“We live in a world which often feels like it is dictated by stereotypes; we open the papers and find the media, particularly Western Media continues to define people and places. One has to ask ‘Who creates us?’ If we look at the African continent we see a rhetoric continuously reinforced of war, famine and corruption, while for example in the UK our school history textbooks suggest that many of us did not exist before colonialism. From standards of beauty to global development, it is as if our aspirations, self worth and history run the risk of being dictated by outsiders.
Countering this was part of Achebe’s unspoken war on a global society which till this day is dominated by the words, experiences and voices of a select few. He was determined to challenge the status quo which was formed of foreigners writing “Africa” from the walls of their subjectivity; to play his part in a movement which would challenge the stereotypes and racism found in the representation of the ‘colonised.’ Perhaps one of his most famous quotes on this matter is “I would be quite satisfied if my novels did no more than teach my readers that their past – with all its imperfections – was not one long night of savagery from which the first Europeans acting on God’s behalf delivered them.”
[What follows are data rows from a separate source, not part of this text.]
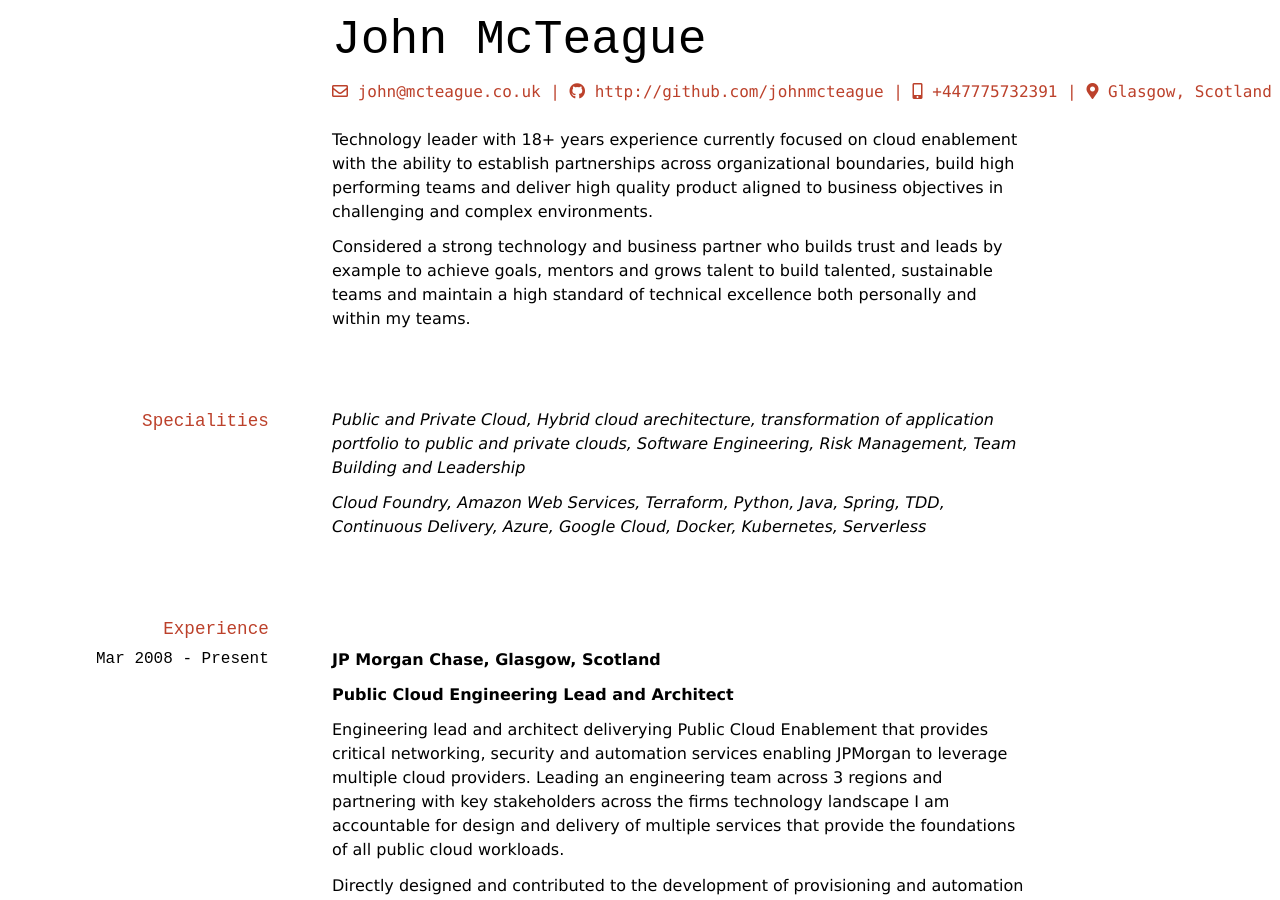
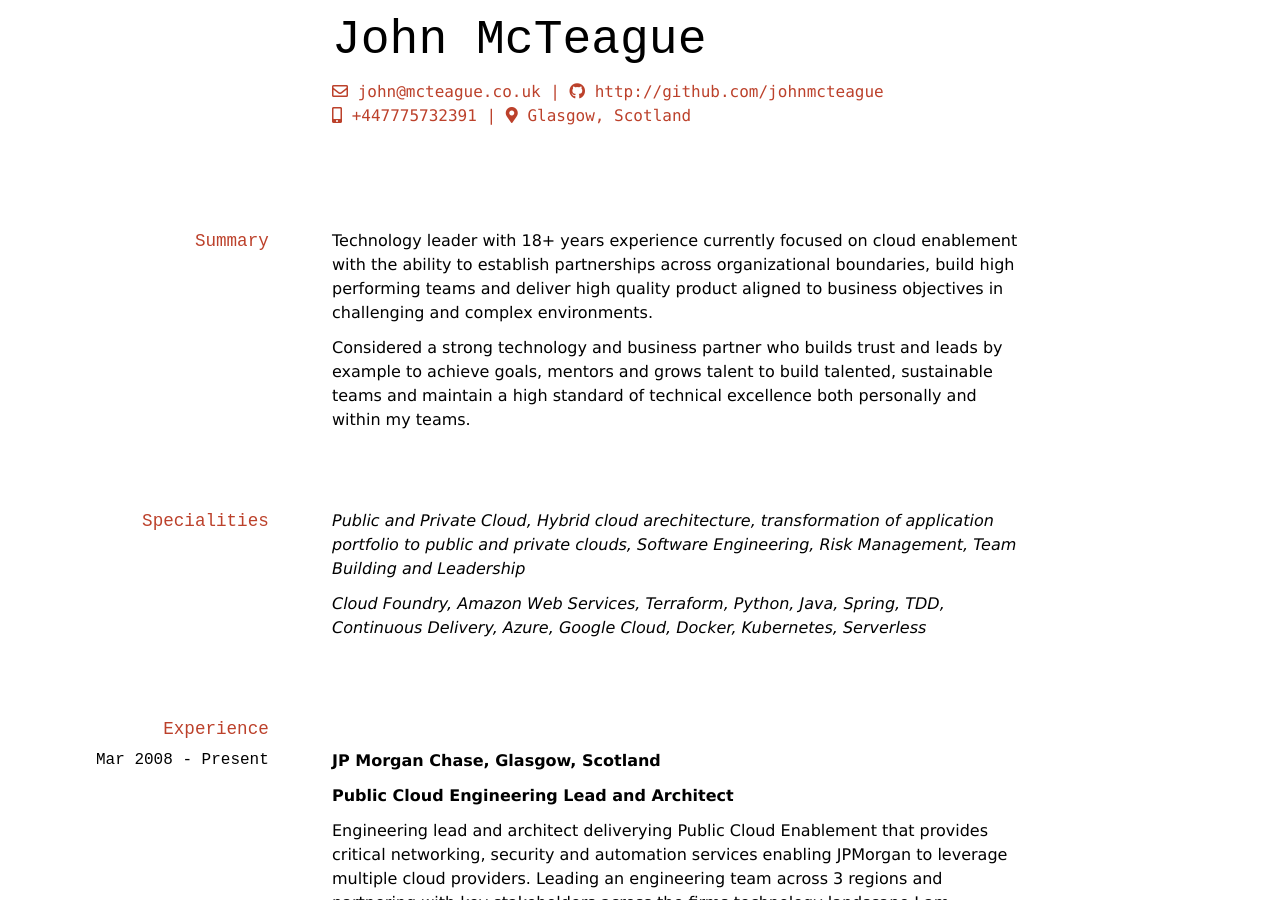
Before and after one commit to johnmcteague/markdown-cv, a Jekyll site: the page built from index.md, in a window 1280 px wide and 900 px high. Built offline with Jekyll 4.4.1, drawn with Linux system fonts in a browser that asks for light colours; nearby versions of some CDN libraries.

```diff
--- a/index.md
+++ b/index.md
@@ -6,12 +6,14 @@ title: John McTeague
 
 <div id="webaddress">
 <i class="far fa-envelope"></i> <a href="mailto:john@mcteague.co.uk">john@mcteague.co.uk</a>
-| <i class="fab fa-github"></i> <a href="http://github.com/johnmcteague">http://github.com/johnmcteague</a> |
+| <i class="fab fa-github"></i> <a href="http://github.com/johnmcteague">http://github.com/johnmcteague</a> <br/>
 <i class="fas fa-mobile-alt"></i> +447775732391
 | <i class="fas fa-map-marker-alt"></i> Glasgow, Scotland
 
 </div>
 <br/>
+
+## Summary
 Technology leader with 18+ years experience currently focused on cloud enablement with the ability to establish partnerships across organizational boundaries, build high performing teams and deliver high quality product aligned to business objectives in challenging and complex environments.
 
 Considered a strong technology and business partner who builds trust and leads by example to achieve goals, mentors and grows talent to build talented, sustainable teams and maintain a high standard of technical excellence both personally and within my teams.
```
Also changed, not shown: 1 other file.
I read an amazing article by Samira Sawlani on the writing of Maya Angelou and Chinua Achebe the other day. Link here.
The article: Maya Angelou and Chinua Achebe: Warfare Through Writing was brilliantly written and these two paragraphs in particular struck me as being poignant (and one of the main reasons for my blog) so I thought I’d share them with you. I’d really recommend reading the full article if you get the chance.